A Few Key Pointers
The cost of workplace conflict is eye-wateringly high. Many of the costs are also hidden or difficult to calculate because of the unpredictable or unknown impacts that conflict can have on almost every aspect of a business – see The Unassailable Business Case. There are obvious costs such as legal bills for advice and representation, but in addition, there is a whole array of other costs, some of which can be calculated and others that can only be guessed at. These ‘hidden’ costs include (but are certainly not limited to) the following: Continue reading “How to Start Managing Workplace Conflict”
Combatting the Einstellung Effect
The Einstellung Effect (https://en.wikipedia.org/wiki/Einstellung_effect) describes the marked tendency of humans to attempt to solve a new problem by approaching it in the same way as other problems that they have solved successfully in the past. This is something that we seem to do instinctively and can lead us to fail to find or to ignore simpler or more effective solutions – see the fascinating Luchins Water Jar Experiment (below). Interestingly, research shows very clearly that the more stressful the situation, the more prone we are to exhibit the Einstellung Effect. Of course, conflict is a notorious source of stress. Continue reading “Creative Mediation Solutions”
Fifteen Top Tips for Managers
1. Conflict is normal and unavoidable
Conflict is a normal and unavoidable aspect of human relationships. The really important thing is to be able to recognise conflict or the potential for conflict early enough to be able to avoid or minimise its capacity to cause damage.
2. Some conflict is positively good
If handled early and positively, with good communication skills the conflict situation can be harnessed to provide a whole range of potential benefits such as: Continue reading “Managing Workplace Conflict”
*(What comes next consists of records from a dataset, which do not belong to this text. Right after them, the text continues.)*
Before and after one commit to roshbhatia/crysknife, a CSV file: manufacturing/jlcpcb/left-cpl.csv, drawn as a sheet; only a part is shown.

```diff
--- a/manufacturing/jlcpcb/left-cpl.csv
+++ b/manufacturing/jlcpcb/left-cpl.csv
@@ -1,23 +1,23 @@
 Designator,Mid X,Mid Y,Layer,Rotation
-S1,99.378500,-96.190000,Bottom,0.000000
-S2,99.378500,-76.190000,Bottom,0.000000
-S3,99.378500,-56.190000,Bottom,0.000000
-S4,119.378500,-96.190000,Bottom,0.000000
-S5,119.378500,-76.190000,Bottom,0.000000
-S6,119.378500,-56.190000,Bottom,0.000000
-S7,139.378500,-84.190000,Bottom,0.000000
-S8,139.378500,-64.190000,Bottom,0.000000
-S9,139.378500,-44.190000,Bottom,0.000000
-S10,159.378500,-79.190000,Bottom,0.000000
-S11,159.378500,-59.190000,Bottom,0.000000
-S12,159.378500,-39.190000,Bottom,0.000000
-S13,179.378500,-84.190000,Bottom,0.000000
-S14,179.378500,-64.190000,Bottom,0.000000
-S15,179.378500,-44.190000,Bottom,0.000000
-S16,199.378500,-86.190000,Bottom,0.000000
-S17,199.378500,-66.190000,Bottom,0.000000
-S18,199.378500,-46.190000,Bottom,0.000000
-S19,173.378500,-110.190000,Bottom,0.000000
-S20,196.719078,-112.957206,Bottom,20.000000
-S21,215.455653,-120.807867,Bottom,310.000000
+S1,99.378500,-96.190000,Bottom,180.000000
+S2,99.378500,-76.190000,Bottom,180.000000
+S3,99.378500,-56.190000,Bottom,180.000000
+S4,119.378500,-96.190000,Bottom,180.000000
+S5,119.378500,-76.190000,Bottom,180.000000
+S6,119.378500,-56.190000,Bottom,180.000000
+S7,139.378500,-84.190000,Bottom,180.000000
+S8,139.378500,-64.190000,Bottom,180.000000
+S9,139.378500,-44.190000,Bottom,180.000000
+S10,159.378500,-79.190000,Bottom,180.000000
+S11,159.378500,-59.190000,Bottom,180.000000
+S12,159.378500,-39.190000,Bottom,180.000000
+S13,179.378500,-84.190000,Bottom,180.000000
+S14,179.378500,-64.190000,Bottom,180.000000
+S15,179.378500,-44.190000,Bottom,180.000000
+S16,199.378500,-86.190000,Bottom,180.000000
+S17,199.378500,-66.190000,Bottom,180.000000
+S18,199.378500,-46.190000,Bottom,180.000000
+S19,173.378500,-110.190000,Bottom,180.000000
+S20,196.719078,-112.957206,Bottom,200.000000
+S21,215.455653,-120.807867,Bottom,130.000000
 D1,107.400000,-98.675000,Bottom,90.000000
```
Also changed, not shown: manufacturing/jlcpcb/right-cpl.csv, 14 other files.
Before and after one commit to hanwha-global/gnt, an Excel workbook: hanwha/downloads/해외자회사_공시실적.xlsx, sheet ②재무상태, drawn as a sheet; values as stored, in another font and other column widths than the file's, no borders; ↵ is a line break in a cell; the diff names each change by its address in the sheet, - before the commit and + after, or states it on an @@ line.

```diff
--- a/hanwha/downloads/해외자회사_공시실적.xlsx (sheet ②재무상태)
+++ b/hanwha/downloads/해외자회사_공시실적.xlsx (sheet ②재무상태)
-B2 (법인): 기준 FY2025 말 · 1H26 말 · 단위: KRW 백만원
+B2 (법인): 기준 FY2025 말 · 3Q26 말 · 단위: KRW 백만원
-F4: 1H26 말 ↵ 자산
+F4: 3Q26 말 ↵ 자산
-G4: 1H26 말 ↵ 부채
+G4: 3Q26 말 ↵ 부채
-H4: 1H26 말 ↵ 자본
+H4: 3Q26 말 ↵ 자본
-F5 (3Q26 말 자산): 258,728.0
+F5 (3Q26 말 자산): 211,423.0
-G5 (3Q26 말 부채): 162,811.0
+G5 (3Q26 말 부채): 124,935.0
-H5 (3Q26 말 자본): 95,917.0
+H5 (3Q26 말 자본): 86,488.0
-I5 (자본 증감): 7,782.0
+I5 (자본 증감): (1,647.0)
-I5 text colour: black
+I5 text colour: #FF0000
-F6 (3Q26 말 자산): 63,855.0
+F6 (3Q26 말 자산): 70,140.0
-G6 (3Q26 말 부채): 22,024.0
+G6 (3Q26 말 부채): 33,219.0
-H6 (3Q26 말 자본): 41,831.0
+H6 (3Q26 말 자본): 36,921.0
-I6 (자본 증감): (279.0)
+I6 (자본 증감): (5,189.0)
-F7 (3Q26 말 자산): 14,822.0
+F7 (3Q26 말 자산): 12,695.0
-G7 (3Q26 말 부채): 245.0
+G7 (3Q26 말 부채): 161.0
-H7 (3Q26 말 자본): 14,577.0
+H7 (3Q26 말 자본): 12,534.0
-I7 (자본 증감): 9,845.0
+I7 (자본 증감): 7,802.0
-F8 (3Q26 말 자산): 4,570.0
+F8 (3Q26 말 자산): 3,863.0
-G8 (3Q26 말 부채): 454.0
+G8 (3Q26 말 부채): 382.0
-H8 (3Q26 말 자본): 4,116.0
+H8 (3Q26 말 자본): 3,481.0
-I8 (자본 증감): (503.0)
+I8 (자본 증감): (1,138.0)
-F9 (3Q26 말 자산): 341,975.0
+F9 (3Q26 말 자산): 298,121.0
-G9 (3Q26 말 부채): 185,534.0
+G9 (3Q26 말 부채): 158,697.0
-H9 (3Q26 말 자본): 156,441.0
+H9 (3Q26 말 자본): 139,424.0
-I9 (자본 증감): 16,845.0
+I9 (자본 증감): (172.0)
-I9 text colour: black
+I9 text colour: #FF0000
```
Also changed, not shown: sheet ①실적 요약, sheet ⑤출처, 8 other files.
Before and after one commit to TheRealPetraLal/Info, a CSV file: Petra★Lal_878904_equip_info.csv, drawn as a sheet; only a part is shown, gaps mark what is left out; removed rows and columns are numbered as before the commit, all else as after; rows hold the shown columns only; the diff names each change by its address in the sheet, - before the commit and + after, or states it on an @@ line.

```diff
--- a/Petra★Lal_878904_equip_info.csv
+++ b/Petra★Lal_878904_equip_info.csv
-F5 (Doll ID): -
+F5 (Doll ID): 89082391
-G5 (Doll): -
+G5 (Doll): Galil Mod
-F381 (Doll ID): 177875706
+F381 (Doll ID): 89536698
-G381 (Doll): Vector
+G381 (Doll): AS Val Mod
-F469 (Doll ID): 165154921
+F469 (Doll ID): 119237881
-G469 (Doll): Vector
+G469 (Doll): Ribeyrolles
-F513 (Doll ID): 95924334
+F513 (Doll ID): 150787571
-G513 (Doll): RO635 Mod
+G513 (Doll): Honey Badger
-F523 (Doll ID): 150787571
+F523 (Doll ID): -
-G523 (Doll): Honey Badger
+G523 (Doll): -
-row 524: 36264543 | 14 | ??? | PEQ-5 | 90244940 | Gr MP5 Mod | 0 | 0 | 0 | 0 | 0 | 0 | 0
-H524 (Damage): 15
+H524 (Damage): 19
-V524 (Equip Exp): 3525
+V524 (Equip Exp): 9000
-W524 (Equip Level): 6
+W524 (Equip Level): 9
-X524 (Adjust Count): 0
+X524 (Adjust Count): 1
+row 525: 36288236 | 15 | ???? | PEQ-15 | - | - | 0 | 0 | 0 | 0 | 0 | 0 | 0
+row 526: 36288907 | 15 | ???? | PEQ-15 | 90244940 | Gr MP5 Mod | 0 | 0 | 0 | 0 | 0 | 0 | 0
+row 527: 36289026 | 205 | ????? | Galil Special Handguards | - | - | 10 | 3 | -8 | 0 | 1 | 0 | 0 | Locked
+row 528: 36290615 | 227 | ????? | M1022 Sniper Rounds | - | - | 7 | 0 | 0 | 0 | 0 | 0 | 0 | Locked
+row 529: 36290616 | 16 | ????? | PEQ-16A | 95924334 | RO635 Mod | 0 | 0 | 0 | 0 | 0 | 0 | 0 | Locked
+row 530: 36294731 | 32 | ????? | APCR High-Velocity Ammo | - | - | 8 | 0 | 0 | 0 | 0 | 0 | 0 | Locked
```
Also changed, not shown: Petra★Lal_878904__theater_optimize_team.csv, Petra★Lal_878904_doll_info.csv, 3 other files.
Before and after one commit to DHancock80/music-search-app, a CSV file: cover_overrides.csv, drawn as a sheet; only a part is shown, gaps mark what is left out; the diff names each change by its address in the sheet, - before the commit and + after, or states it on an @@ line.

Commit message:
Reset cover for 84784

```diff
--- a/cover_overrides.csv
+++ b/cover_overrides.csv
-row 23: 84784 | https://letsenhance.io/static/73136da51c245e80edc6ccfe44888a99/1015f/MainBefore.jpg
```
Workplace bullying is more common than you might think. The ACAS Helpline receives tens of thousands of calls every year about workplace bullying and that is almost certainly just the tip of the iceberg. It is often said that people leave their boss and not their job and bullying (actual or perceived) is undoubtedly a factor in many cases. Surveys and research consistently show that bullying in the workplace is widespread and endemic. Continue reading “Workplace Bullying – Strategies for resolution and avoidance”